Once users graphically build a sequence of steps, they then execute the sequence to communicate with the instrument. When execution completes, users interactively parse data into tokens and have the ability to view and assign data types to the tokens created. Engineers can interactively parse binary numbers and strings, binary number arrays, ASCII numbers and strings, and ASCII number arrays, or use the built-in Instrument I/O Assistant autoparse capability to automatically parse binary block data or ASCII text from the instrument. The autoparse feature can save up to 80 percent of development time by eliminating the need to manually parse and program string manipulation algorithms. Once the data is parsed, users also have the option to scale data linearly or exponentially. Once the read and write commands have been defined and the results parsed, the assistant then automatically generates 488.2 or VISA source code function calls for LabVIEW, ANSI C, Visual C# .NET, Visual Basic .NET, or Visual C++, depending on the development language.
Whatever the level of instrumentation expertise, the Instrument I/O Assistant is an excellent tool for expert developers to use as a debugging and interactive investigation tool and for novices as a great utility for rapid application development through code generation and for assisting in learning about the intricacies of instrument control syntax.

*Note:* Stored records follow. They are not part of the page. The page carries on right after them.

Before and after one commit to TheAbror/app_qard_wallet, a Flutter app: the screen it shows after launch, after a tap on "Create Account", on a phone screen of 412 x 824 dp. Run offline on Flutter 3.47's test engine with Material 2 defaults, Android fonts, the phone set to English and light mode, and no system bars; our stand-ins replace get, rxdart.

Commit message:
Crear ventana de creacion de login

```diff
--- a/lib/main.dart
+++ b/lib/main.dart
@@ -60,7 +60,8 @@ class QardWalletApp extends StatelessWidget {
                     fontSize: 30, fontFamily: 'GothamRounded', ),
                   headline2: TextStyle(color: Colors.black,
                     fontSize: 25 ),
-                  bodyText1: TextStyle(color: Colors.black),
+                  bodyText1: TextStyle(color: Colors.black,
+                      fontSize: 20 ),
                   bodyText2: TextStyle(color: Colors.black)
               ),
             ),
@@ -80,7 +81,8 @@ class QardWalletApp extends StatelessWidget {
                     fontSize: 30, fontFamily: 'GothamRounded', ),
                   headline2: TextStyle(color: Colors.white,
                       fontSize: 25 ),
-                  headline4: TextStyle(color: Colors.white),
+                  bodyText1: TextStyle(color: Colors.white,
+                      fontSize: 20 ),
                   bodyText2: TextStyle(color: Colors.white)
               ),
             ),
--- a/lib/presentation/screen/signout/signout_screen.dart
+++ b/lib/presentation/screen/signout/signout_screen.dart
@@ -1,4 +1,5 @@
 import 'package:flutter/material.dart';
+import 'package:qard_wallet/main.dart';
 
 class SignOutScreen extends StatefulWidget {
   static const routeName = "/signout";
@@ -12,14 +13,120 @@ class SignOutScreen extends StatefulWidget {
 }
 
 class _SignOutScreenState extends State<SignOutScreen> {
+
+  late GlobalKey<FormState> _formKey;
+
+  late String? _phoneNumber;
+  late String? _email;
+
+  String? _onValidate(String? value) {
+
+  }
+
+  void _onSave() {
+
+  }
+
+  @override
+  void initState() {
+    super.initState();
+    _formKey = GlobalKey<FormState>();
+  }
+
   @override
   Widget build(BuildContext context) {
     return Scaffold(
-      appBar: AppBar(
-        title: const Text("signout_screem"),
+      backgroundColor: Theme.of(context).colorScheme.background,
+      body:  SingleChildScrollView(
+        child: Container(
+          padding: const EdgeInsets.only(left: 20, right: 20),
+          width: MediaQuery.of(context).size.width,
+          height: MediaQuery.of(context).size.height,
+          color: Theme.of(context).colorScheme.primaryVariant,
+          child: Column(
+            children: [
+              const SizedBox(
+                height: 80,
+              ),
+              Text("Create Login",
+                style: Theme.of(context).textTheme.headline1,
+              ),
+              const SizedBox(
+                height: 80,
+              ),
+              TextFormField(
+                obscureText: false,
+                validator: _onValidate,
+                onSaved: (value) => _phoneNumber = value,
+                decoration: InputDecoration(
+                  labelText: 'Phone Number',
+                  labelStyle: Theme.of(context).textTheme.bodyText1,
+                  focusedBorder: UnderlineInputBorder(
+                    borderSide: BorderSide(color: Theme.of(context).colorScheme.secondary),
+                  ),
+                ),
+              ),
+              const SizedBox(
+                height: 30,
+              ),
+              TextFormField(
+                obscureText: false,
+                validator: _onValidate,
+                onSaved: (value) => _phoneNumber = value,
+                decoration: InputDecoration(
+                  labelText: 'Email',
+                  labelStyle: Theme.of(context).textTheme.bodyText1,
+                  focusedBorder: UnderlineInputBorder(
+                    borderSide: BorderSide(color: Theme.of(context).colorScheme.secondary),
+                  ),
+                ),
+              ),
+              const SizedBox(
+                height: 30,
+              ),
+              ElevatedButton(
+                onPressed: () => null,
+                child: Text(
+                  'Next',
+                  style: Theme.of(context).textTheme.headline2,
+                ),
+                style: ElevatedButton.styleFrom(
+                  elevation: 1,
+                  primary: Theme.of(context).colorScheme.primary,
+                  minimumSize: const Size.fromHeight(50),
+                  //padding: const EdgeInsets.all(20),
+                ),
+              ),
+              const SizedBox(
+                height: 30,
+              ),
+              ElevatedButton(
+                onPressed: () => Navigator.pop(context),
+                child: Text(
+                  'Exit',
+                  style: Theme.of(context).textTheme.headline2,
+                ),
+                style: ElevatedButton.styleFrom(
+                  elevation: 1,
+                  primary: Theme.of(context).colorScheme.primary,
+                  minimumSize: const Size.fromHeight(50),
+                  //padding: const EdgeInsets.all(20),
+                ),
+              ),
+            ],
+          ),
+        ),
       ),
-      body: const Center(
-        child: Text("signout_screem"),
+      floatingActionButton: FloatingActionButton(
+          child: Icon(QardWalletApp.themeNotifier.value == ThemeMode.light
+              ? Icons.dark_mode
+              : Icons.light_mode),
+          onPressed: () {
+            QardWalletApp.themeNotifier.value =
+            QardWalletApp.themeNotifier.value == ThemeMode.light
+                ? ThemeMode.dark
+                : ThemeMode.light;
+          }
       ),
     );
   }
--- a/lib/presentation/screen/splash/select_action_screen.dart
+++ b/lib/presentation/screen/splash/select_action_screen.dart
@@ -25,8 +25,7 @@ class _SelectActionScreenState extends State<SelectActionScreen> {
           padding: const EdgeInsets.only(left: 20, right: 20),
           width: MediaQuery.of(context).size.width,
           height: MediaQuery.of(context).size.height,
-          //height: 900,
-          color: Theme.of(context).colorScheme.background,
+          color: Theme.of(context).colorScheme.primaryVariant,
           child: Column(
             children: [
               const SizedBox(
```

Truchard will be presented the award at the 2014 Golden Mousetrap Awards ceremony during the co-located events Pacific Design & Manufacturing, MD&M West, WestPack, PLASTEC West, Electronics West, ATX West, and AeroCon.
Robots that walk have come a long way from simple barebones walking machines or pairs of legs without an upper body and head. Much of the research these days focuses on making more humanoid robots. But they are not all created equal.
The IEEE Computer Society has named the top 10 trends for 2014. You can expect the convergence of cloud computing and mobile devices, advances in health care data and devices, as well as privacy issues in social media to make the headlines. And 3D printing came out of nowhere to make a big splash.
For industrial control applications, or even a simple assembly line, that machine can go almost 24/7 without a break. But what happens when the task is a little more complex? That’s where the “smart” machine would come in. The smart machine is one that has some simple (or complex in some cases) processing capability to be able to adapt to changing conditions. Such machines are suited for a host of applications, including automotive, aerospace, defense, medical, computers and electronics, telecommunications, consumer goods, and so on. This discussion will examine what’s possible with smart machines, and what tradeoffs need to be made to implement such a solution.